#### How to complete this task:
For this exercise, copy each line of the records that contains the word "written".
═════ Input records ═════
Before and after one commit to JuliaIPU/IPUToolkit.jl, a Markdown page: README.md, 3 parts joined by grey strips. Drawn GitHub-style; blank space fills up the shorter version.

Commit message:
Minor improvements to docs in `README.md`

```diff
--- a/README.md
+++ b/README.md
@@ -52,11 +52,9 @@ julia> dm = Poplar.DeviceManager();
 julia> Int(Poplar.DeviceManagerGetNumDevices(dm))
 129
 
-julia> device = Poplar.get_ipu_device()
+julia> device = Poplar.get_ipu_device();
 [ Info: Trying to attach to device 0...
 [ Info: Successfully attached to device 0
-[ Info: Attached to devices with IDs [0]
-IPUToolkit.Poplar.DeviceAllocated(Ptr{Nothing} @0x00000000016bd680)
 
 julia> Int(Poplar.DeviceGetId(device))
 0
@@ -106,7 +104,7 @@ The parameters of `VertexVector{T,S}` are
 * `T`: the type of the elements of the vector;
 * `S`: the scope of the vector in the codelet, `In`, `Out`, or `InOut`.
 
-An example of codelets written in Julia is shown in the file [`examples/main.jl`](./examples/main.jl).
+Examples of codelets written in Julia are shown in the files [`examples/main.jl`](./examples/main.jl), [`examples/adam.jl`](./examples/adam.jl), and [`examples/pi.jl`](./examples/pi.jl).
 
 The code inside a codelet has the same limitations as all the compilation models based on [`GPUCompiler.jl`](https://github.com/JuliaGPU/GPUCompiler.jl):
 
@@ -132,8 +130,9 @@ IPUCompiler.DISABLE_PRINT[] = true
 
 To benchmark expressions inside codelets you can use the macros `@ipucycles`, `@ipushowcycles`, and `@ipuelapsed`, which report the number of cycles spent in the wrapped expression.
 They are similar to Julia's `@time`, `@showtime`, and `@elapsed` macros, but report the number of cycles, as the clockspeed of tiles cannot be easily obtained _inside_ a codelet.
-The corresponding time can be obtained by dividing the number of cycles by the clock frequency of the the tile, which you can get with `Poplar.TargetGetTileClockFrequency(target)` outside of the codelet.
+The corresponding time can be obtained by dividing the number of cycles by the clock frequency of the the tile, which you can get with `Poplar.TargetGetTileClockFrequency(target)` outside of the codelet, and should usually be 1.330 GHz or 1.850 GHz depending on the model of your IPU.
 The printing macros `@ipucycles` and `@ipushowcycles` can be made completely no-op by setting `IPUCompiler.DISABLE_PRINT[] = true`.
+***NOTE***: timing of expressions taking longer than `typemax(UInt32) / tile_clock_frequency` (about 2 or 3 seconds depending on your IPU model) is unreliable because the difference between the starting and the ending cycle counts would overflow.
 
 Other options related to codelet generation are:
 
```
═════
#### Exercise answer:
-An example of codelets written in Julia is shown in the file [`examples/main.jl`](./examples/main.jl).
+Examples of codelets written in Julia are shown in the files [`examples/main.jl`](./examples/main.jl), [`examples/adam.jl`](./examples/adam.jl), and [`examples/pi.jl`](./examples/pi.jl).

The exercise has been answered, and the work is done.